[Before-and-after change records]

BEGIN

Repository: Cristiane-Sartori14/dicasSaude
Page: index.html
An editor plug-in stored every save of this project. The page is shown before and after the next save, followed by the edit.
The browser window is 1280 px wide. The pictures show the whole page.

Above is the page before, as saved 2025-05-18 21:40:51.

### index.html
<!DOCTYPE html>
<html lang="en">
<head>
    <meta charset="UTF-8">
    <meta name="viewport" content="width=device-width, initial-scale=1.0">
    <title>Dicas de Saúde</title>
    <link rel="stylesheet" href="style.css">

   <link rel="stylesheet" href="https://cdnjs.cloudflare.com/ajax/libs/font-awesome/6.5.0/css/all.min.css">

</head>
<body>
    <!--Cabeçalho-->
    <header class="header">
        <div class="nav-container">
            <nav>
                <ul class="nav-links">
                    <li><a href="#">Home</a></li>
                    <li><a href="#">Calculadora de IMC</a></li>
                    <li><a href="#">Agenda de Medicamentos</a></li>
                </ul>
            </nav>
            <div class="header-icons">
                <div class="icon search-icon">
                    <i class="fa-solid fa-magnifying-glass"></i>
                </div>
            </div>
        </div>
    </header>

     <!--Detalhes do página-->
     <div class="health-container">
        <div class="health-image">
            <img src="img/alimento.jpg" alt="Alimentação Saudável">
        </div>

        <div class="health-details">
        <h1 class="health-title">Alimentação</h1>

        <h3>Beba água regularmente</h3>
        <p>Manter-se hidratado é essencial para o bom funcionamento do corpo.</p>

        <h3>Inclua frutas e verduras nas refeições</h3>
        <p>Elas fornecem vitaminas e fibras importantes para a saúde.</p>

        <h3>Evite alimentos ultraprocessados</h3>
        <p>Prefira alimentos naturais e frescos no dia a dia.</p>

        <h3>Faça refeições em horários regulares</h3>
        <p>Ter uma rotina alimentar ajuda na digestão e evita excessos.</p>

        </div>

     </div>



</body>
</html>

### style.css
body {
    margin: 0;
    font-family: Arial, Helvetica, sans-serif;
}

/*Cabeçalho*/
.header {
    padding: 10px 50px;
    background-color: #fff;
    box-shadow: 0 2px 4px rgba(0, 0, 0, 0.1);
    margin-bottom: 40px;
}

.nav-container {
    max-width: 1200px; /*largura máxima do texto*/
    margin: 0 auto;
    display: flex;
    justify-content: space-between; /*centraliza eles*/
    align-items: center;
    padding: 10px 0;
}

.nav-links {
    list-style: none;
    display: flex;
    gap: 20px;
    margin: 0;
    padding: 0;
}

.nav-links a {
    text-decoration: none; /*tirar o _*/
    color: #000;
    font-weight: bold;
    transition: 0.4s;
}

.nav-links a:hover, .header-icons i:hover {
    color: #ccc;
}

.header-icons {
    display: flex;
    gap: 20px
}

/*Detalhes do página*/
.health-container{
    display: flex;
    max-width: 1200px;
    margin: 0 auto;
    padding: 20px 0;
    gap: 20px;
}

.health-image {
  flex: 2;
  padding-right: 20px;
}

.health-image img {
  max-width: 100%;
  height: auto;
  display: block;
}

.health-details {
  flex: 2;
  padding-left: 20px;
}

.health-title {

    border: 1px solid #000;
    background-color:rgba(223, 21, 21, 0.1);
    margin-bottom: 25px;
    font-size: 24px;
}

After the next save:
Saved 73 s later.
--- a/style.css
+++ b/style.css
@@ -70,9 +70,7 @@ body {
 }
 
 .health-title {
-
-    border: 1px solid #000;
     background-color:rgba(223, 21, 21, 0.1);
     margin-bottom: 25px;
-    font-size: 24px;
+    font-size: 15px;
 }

END

Task to complete:
Report back each line of the entries that holds the string "color".

Solved exercise:
    background-color: #fff;
    color: #000;
    color: #ccc;
    background-color:rgba(223, 21, 21, 0.1);
     background-color:rgba(223, 21, 21, 0.1);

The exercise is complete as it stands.